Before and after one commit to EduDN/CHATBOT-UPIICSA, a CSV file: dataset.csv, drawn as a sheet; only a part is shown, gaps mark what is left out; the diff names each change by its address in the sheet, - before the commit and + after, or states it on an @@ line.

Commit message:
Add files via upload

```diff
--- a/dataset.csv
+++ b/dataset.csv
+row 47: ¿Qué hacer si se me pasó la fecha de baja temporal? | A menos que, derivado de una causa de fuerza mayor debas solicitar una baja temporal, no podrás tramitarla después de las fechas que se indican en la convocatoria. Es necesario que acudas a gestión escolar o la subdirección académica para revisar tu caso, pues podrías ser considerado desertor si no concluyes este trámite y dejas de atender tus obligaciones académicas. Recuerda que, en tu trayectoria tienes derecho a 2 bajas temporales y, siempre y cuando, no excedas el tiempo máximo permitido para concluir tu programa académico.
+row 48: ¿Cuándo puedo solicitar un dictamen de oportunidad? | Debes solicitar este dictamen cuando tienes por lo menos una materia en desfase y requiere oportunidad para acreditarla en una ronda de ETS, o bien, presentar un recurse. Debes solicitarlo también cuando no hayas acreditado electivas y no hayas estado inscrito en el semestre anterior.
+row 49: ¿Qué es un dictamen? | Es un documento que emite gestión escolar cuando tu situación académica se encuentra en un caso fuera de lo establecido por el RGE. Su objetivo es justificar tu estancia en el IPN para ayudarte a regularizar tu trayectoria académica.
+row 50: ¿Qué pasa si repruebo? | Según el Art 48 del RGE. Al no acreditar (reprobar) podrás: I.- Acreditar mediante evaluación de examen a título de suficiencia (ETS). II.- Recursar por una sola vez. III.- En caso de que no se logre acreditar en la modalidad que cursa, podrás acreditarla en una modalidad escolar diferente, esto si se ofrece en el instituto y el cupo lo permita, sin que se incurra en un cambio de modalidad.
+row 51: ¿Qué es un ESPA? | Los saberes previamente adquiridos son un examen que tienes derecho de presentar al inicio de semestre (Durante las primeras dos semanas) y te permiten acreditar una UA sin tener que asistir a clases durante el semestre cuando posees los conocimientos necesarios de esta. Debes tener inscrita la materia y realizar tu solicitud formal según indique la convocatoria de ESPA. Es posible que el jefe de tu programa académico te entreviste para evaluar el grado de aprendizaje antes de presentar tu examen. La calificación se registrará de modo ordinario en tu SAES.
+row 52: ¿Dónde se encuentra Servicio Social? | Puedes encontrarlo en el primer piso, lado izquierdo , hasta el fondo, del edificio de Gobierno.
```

────────────────

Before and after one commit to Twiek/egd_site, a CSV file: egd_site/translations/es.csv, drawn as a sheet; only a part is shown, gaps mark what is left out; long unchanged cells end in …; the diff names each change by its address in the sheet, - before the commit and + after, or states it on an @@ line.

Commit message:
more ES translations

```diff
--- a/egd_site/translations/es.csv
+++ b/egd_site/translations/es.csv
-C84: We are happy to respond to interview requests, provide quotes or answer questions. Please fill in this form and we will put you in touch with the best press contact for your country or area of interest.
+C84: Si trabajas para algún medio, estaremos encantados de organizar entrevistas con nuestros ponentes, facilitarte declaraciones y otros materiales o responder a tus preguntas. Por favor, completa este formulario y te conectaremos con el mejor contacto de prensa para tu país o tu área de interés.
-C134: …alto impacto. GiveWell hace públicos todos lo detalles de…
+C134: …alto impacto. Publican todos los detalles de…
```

────────────────

# Work task
Only lines with the word "dataset" should be collected from the material.

# Result for this exercise
Before and after one commit to EduDN/CHATBOT-UPIICSA, a CSV file: dataset.csv, drawn as a sheet; only a part is shown, gaps mark what is left out; the diff names each change by its address in the sheet, - before the commit and + after, or states it on an @@ line.
--- a/dataset.csv
+++ b/dataset.csv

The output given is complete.